I let Oz read my first few blogs. It’s nice, for a change, to have his focused attention on what I have to say.
“This is very pretty,” he says. “It’s like a short story. But I don’t think it’s a blog.”
I try not to get defensive: Oz can think inside the box and outside the box, and then he can flatten the box and turn it into a cardboard-origami-crane. So I value his feedback.
“Isn’t a blog where you say how you feel and don’t care about punctuation marks and split infinitives?”
“But I do care!”
He shakes his head and says I’m playing it “too safe.”
“Where is “the raw, funny, real woman who goes ballistic in the kitchen at night?” he demands. “The one who yells, ‘Go get tofu. Now.”
“But that’s my private side; not my public!”
Out in the “real world, I’m like one of those Cephalopods who can change colors and patterns and textures, lying very flat and still to avoid detection. If someone speaks to me, I can respond—even carry on a normal conversation—but the content is neutral and the tone amorphous. And then I squirt a confusing cloud of ink and escape through jet propulsion.

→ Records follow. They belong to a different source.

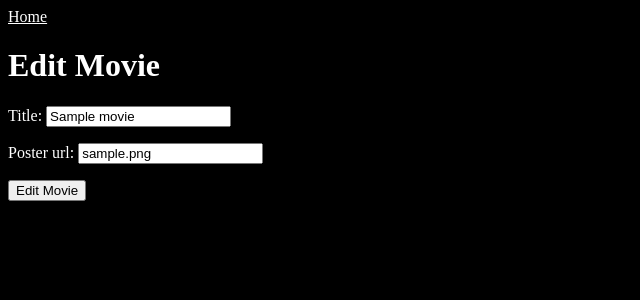
After one commit to brewchetta/django-immersive-august-2026, a Django app: page /movies/1/edit in a window 1280 px wide. The commit adds this page. Shown: the top 300 px of the page, without its empty margins (0-640 px from the left). Run offline with Django 5.2, Linux system fonts and the light colour scheme; tables that the repository leaves empty hold one stand-in row (values such as "Sample post").

Commit message:
complete CRUD

```diff
--- a/day-04/scary_movies_project/app/templates/app/movie_detail.html
+++ b/day-04/scary_movies_project/app/templates/app/movie_detail.html
@@ -5,6 +5,7 @@
 <h2>{{ movie.title }}</h2>
 
 <div>
+    <a href="{% url 'movie_edit' pk=movie.pk %}">Edit</a>
     <a href="{% url 'movie_delete' pk=movie.pk %}">Delete</a>
 </div>
 
--- /dev/null
+++ b/day-04/scary_movies_project/app/templates/app/movie_edit.html
@@ -0,0 +1,15 @@
+{% extends 'app/base.html' %}
+
+{% block content %}
+
+<h1>Edit Movie</h1>
+
+<form method="post">
+    {% csrf_token %}
+
+    {{ form.as_p }}
+
+    <input type="submit" value="Edit Movie">
+</form>
+
+{% endblock %}
--- a/day-04/scary_movies_project/app/urls.py
+++ b/day-04/scary_movies_project/app/urls.py
@@ -5,8 +5,12 @@ urlpatterns = [
     # READ
     path('', views.home, name="home"),
     path('movies/<int:pk>', views.movie_detail, name="movie_detail"),
+
     # CREATE
     path('movies/create', views.movie_create, name="movie_create"),
+
+    # EDIT
+    path('movies/<int:pk>/edit', views.movie_edit, name="movie_edit"),
 
     # DELETE
     path('movies/<int:pk>/delete', views.movie_delete, name="movie_delete"),
--- a/day-04/scary_movies_project/app/views.py
+++ b/day-04/scary_movies_project/app/views.py
@@ -58,7 +58,28 @@ def movie_create(request):
     context = { "form": MovieForm() }
     return render(request, 'app/movie_create.html', context)
 
-# DELETE
+
+# EDIT #
+def movie_edit(request, pk):
+    movie = get_object_or_404(Movie, pk=pk)
+
+    # if POST they have submitted the form
+    if (request.method == "POST"):
+        form = MovieForm(request.POST, instance=movie)
+        if form.is_valid():
+            form.save()
+            return redirect('movie_detail', pk=pk)
+        context = { "form": form }
+        return render(request, 'app/movie_edit.html', context)
+
+
+    # instance=movie ensures that the form is pre-filled with the movie's data
+    form = MovieForm(instance=movie)
+    context = { "form": form }
+    return render(request, 'app/movie_edit.html', context)
+
+
+# DELETE #
 def movie_delete(request, pk):
     movie = get_object_or_404(Movie, pk=pk)
 
```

But in private, with friends and family, and particularly with Oz, I can be as loud and dark, vehement and cutting, heartfelt and earnest as I’m feeling in the moment. He doesn’t judge me. He knows I’m a good person—I just need a little release.

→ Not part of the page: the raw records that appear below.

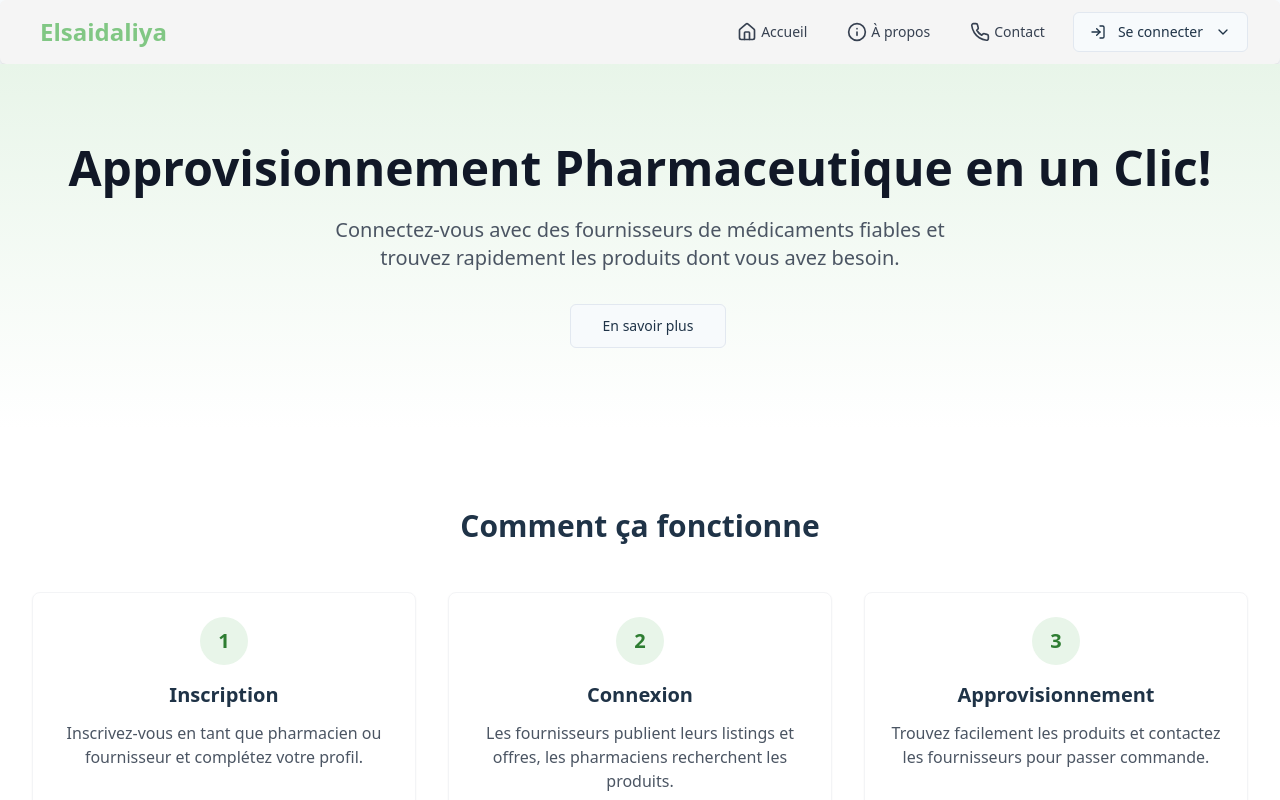
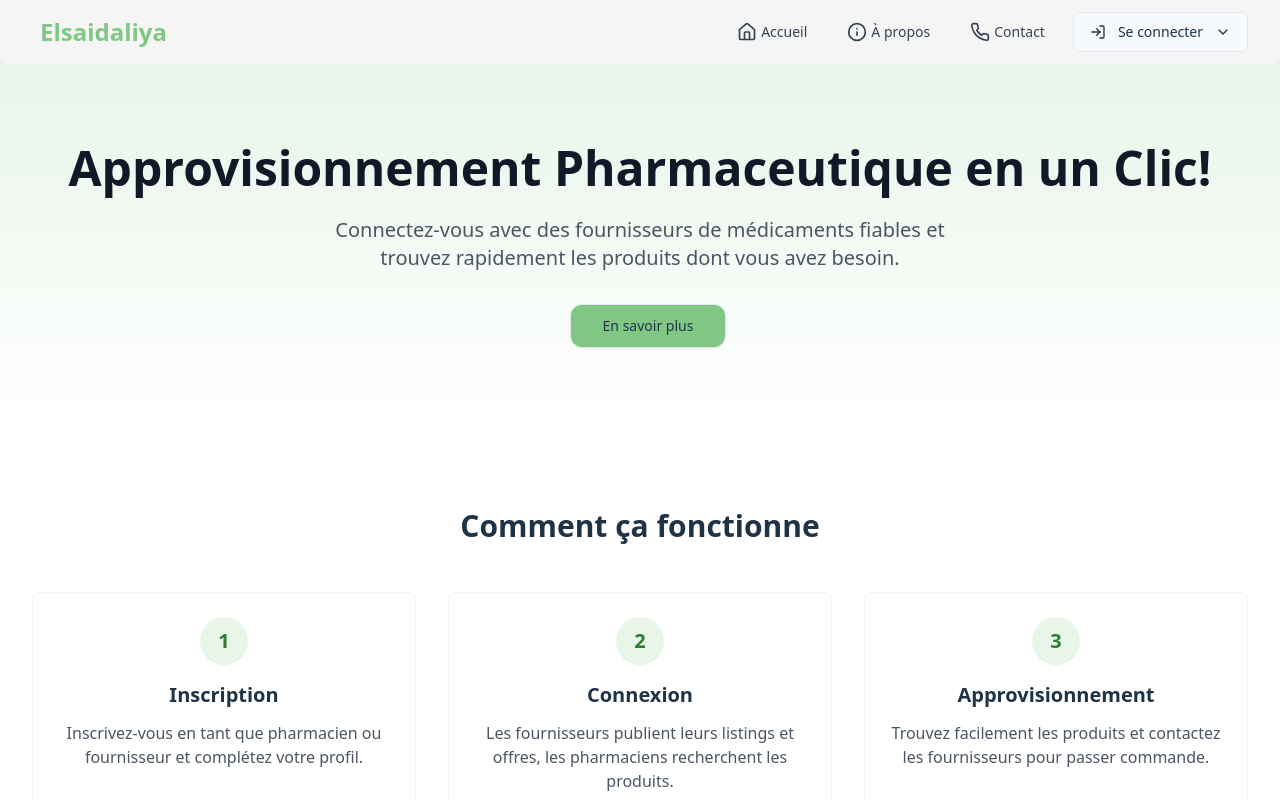
Before and after one commit to Sonia3948/elsaidaliya, a React (Vite) app: page / in a window 1280 px wide. Shown: the top 800 px of the page. Built offline with nearby package versions, Linux system fonts and the light colour scheme.

Commit message:
Visual edit in Lovable
Edited UI in Lovable

```diff
--- a/src/pages/Index.tsx
+++ b/src/pages/Index.tsx
@@ -17,7 +17,7 @@ const Index = () => {
 
               </Link>
               <Link to="/about">
-                <Button size="lg" variant="outline">
+                <Button size="lg" variant="outline" className="rounded-xl bg-pharmacy-accent">
                   En savoir plus
                 </Button>
               </Link>
```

“Do you want to be an activist or a writer?” Oz asks.
“I’m not an activist! You know that. I have my convictions, but this isn’t a…a…platform!”

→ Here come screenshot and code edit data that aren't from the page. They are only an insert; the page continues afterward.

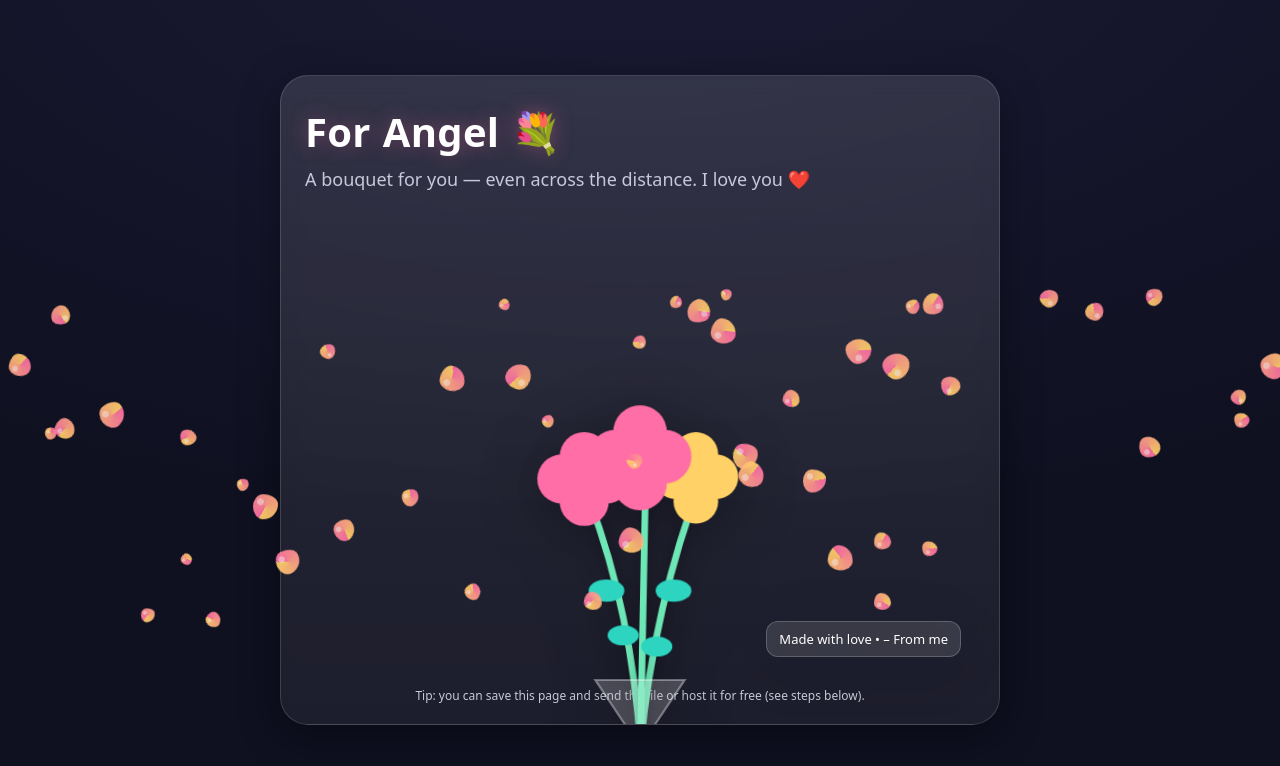
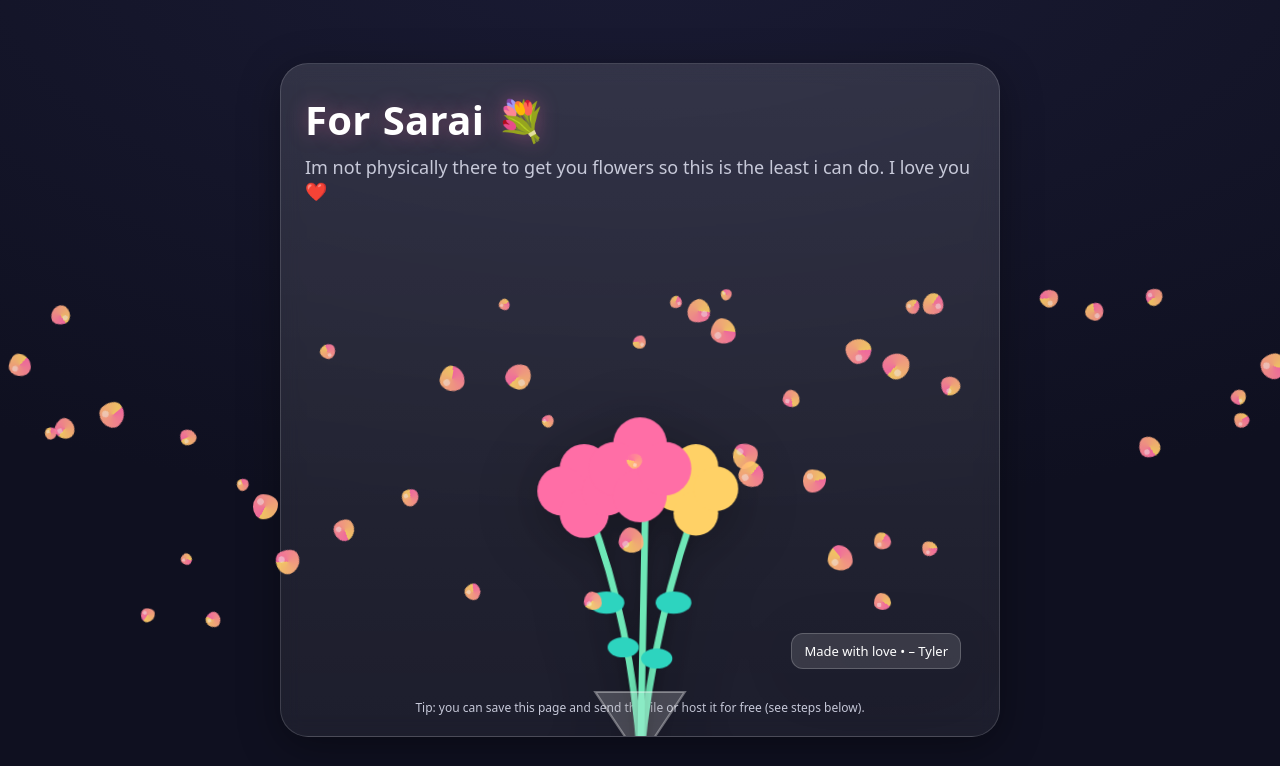
Before and after one commit to tyetye0h/formyangel, a plain HTML site: page index.html in a window 1280 px wide. Drawn offline with Linux system fonts and the light colour scheme.

Commit message:
Update index.html

```diff
--- a/index.html
+++ b/index.html
@@ -180,9 +180,9 @@
   </div>
 
   <script>
-    const recipientName = "Angel";
-    const message = "A bouquet for you — even across the distance. I love you ❤️";
-    const closingTag = "– From me";
+    const recipientName = "Sarai";
+    const message = "Im not physically there to get you flowers so this is the least i can do. I love you ❤️";
+    const closingTag = "– Tyler";
 
     document.getElementById('recipient').textContent = recipientName;
     document.getElementById('headline').textContent = message;
```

“Because I don’t think I should be telling anyone how they ‘ought’ to live! That’s not me at all. That’s you.”
Oz doesn’t need to write a blog; he lives one. He tells people, point-blank, that they should be “water-boarded” for going to Sea World. “Executed” for feeding their kids fast food. “Put to sleep” for letting themselves getting fat and complacent in middle age.
Most people can’t get away with that. But he has a gruff, disarming manner and a foreign accent that everyone thinks is charming.
Isn’t it refreshing when someone insults you, right to your face? It’s so European!
The other night he went to a surprise party and told the recipient (in a loud, aggrieved voice), “I haven’t been to an adult birthday party in thirty years, but your wife painted such a pathetic picture of you that I had to come and see for myself. You Big Baby! I wouldn’t have bothered if I’d known you had any friends!”
And people loved it. They lapped it up like ganache.
Oz stares at me. “What I mean is, are you writing for the hell of it, or do you have something to say?”
“I have something to say,” I decide. “I just don’t want to alienate people.”
“If you’re a loner, then why do you care?”
Why? Because I am a middle child, a “good girl,” a designated pleaser, appeaser, and peacemaker. I never want to hurt anyone’s feelings or piss them off. I don’t want to be rejected.
“I don’t know,” I sigh. “I just don’t want a bunch of haters on my ass!”
“Who’s going to hate you? A bunch of jerks who drink chocolate milk?”
I laugh loudly. As usual, he’s funny and has got a point. But in the end, we each have to be true to our own nature.